Could you reproduce every record below exactly as written?

════

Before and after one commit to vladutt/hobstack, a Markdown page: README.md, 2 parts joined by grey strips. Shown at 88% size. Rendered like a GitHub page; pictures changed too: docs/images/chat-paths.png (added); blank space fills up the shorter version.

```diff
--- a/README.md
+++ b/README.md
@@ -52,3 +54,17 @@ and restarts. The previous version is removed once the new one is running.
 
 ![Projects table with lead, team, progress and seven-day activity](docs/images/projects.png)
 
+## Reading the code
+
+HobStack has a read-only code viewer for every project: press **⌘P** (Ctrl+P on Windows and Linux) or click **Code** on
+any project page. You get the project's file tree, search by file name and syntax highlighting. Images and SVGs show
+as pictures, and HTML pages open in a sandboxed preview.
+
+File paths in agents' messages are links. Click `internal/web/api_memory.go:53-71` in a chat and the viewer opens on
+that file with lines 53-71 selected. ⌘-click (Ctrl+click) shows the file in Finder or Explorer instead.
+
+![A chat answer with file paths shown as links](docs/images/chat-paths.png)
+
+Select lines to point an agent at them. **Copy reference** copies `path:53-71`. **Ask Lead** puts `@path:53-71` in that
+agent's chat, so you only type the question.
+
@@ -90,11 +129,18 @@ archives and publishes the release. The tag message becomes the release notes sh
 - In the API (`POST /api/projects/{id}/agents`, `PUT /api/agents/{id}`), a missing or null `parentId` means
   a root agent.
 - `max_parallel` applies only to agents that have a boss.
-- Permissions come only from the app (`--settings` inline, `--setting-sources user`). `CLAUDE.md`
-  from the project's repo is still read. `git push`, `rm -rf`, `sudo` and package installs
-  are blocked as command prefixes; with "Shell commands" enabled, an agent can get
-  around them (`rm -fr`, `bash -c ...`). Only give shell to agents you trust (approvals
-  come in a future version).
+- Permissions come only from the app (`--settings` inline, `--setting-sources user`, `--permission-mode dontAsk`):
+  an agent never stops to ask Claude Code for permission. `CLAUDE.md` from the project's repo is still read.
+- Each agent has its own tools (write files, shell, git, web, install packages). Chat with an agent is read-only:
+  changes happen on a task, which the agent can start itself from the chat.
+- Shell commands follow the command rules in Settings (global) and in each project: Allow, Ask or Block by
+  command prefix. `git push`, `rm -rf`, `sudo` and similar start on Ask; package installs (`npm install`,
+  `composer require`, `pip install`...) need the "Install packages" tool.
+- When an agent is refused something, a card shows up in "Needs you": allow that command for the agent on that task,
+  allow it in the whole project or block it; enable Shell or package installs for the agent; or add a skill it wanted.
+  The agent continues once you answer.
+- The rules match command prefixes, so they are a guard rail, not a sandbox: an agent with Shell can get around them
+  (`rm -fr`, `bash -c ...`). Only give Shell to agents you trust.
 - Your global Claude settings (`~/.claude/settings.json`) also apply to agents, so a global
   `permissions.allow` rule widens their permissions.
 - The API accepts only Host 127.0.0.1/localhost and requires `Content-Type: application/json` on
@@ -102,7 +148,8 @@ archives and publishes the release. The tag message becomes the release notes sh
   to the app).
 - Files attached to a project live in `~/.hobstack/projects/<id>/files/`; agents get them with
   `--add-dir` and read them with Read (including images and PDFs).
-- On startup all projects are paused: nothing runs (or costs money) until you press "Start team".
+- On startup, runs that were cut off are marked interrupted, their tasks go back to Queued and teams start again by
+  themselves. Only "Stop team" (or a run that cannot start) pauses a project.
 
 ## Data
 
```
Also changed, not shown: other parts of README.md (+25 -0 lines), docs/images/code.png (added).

════

• **RESULT OF THE TASK**
Before and after one commit to vladutt/hobstack, a Markdown page: README.md, 2 parts joined by grey strips. Shown at 88% size. Rendered like a GitHub page; pictures changed too: docs/images/chat-paths.png (added); blank space fills up the shorter version.

```diff
--- a/README.md
+++ b/README.md
@@ -52,3 +54,17 @@ and restarts. The previous version is removed once the new one is running.
 
 ![Projects table with lead, team, progress and seven-day activity](docs/images/projects.png)
 
+## Reading the code
+
+HobStack has a read-only code viewer for every project: press **⌘P** (Ctrl+P on Windows and Linux) or click **Code** on
+any project page. You get the project's file tree, search by file name and syntax highlighting. Images and SVGs show
+as pictures, and HTML pages open in a sandboxed preview.
+
+File paths in agents' messages are links. Click `internal/web/api_memory.go:53-71` in a chat and the viewer opens on
+that file with lines 53-71 selected. ⌘-click (Ctrl+click) shows the file in Finder or Explorer instead.
+
+![A chat answer with file paths shown as links](docs/images/chat-paths.png)
+
+Select lines to point an agent at them. **Copy reference** copies `path:53-71`. **Ask Lead** puts `@path:53-71` in that
+agent's chat, so you only type the question.
+
@@ -90,11 +129,18 @@ archives and publishes the release. The tag message becomes the release notes sh
 - In the API (`POST /api/projects/{id}/agents`, `PUT /api/agents/{id}`), a missing or null `parentId` means
   a root agent.
 - `max_parallel` applies only to agents that have a boss.
-- Permissions come only from the app (`--settings` inline, `--setting-sources user`). `CLAUDE.md`
-  from the project's repo is still read. `git push`, `rm -rf`, `sudo` and package installs
-  are blocked as command prefixes; with "Shell commands" enabled, an agent can get
-  around them (`rm -fr`, `bash -c ...`). Only give shell to agents you trust (approvals
-  come in a future version).
+- Permissions come only from the app (`--settings` inline, `--setting-sources user`, `--permission-mode dontAsk`):
+  an agent never stops to ask Claude Code for permission. `CLAUDE.md` from the project's repo is still read.
+- Each agent has its own tools (write files, shell, git, web, install packages). Chat with an agent is read-only:
+  changes happen on a task, which the agent can start itself from the chat.
+- Shell commands follow the command rules in Settings (global) and in each project: Allow, Ask or Block by
+  command prefix. `git push`, `rm -rf`, `sudo` and similar start on Ask; package installs (`npm install`,
+  `composer require`, `pip install`...) need the "Install packages" tool.
+- When an agent is refused something, a card shows up in "Needs you": allow that command for the agent on that task,
+  allow it in the whole project or block it; enable Shell or package installs for the agent; or add a skill it wanted.
+  The agent continues once you answer.
+- The rules match command prefixes, so they are a guard rail, not a sandbox: an agent with Shell can get around them
+  (`rm -fr`, `bash -c ...`). Only give Shell to agents you trust.
 - Your global Claude settings (`~/.claude/settings.json`) also apply to agents, so a global
   `permissions.allow` rule widens their permissions.
 - The API accepts only Host 127.0.0.1/localhost and requires `Content-Type: application/json` on
@@ -102,7 +148,8 @@ archives and publishes the release. The tag message becomes the release notes sh
   to the app).
 - Files attached to a project live in `~/.hobstack/projects/<id>/files/`; agents get them with
   `--add-dir` and read them with Read (including images and PDFs).
-- On startup all projects are paused: nothing runs (or costs money) until you press "Start team".
+- On startup, runs that were cut off are marked interrupted, their tasks go back to Queued and teams start again by
+  themselves. Only "Stop team" (or a run that cannot start) pauses a project.
 
 ## Data
 
```
Also changed, not shown: other parts of README.md (+25 -0 lines), docs/images/code.png (added).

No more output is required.